Before-and-after page screenshots

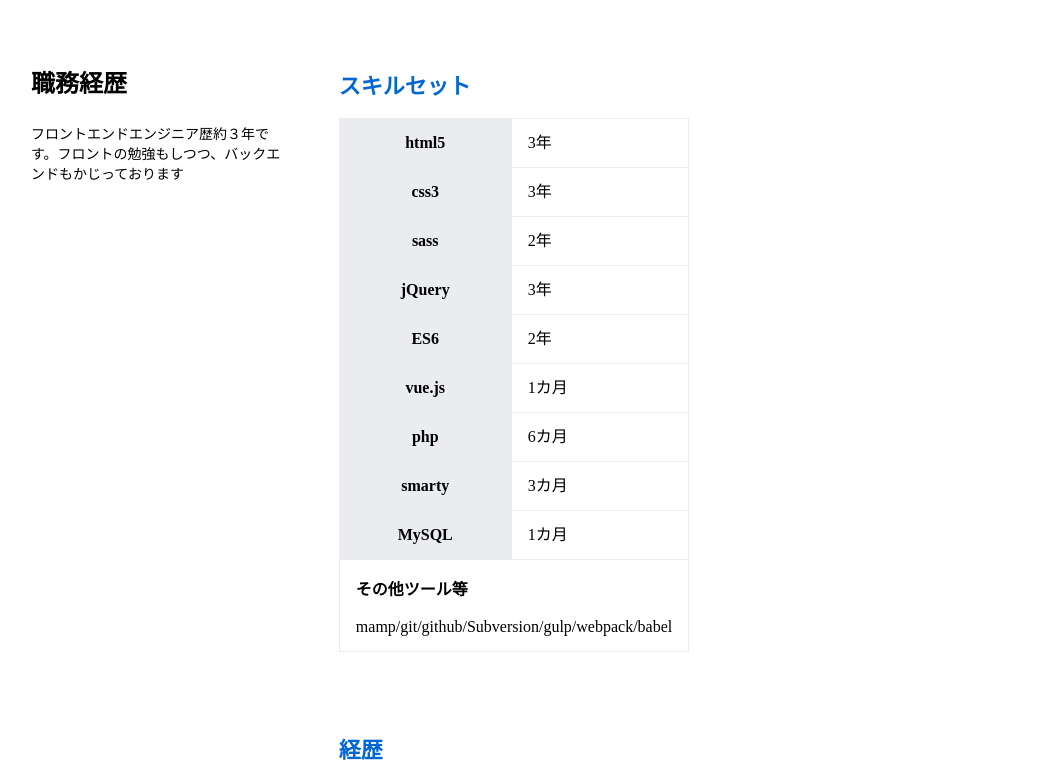
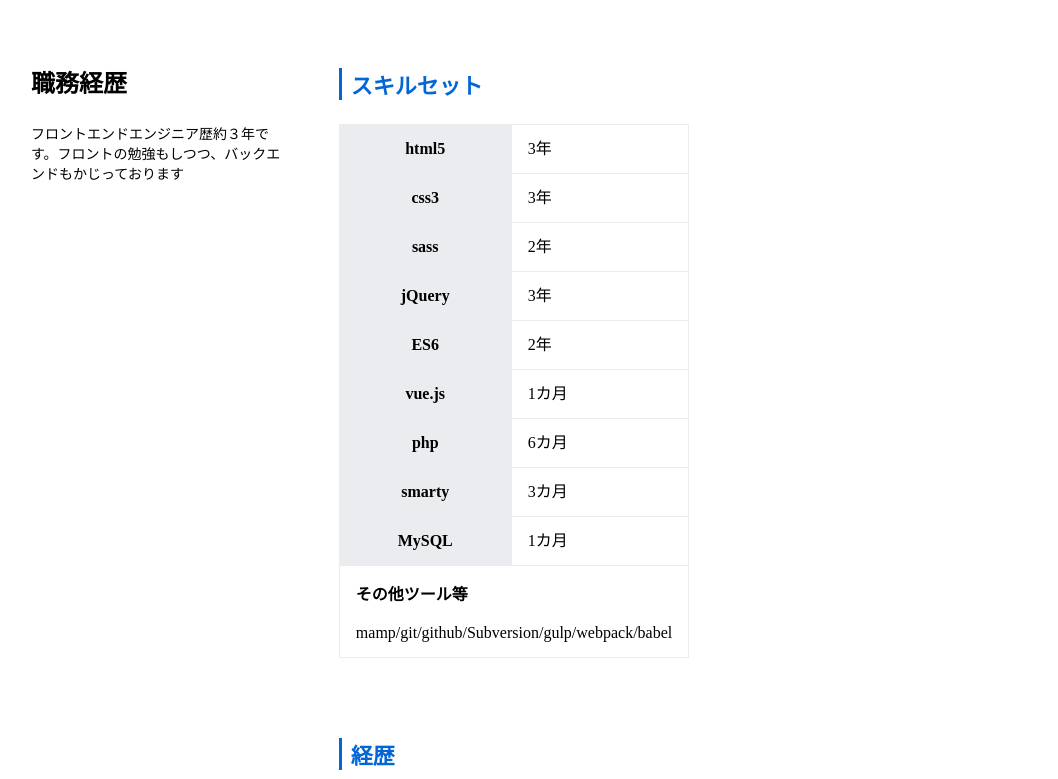
Before and after one commit to yoosaa/duty_career_document, a plain HTML site: page index.html in a window 1280 px wide. Shown: the top 779 px of the page, without its empty margins (119-1177 px from the left). Drawn offline with Linux system fonts and the light colour scheme.

Commit message:
スタイル調整

```diff
--- a/__development/_sass/index.scss
+++ b/__development/_sass/index.scss
@@ -57,12 +57,27 @@ $colors: (
             margin-top: 60px;
         }
         &-title{
+            position: relative;
             margin-top: 80px;
+            padding-left: 12px;
             color: map-get($colors, 'title-01');
             font-size: 22px;
             &:first-child{
                 margin-top: 0;
             }
+            &:before{
+                content: "";
+                width: 3px;
+                height: 100%;
+                display: block;
+                background-color: map-get($colors, 'title-01');
+                position: absolute;
+                left: 0;
+                top: 0;
+            }
+        }
+        &-body{
+            margin-top: 24px;
         }
     }
     .careers{
```
Also changed, not shown: index.css, 1 other file.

- Your task: Please retype the whole of the data precisely, omitting pictures.

- Expected answer:
Before and after one commit to yoosaa/duty_career_document, a plain HTML site: page index.html in a window 1280 px wide. Shown: the top 779 px of the page, without its empty margins (119-1177 px from the left). Drawn offline with Linux system fonts and the light colour scheme.

Commit message:
スタイル調整

```diff
--- a/__development/_sass/index.scss
+++ b/__development/_sass/index.scss
@@ -57,12 +57,27 @@ $colors: (
             margin-top: 60px;
         }
         &-title{
+            position: relative;
             margin-top: 80px;
+            padding-left: 12px;
             color: map-get($colors, 'title-01');
             font-size: 22px;
             &:first-child{
                 margin-top: 0;
             }
+            &:before{
+                content: "";
+                width: 3px;
+                height: 100%;
+                display: block;
+                background-color: map-get($colors, 'title-01');
+                position: absolute;
+                left: 0;
+                top: 0;
+            }
+        }
+        &-body{
+            margin-top: 24px;
         }
     }
     .careers{
```
Also changed, not shown: index.css, 1 other file.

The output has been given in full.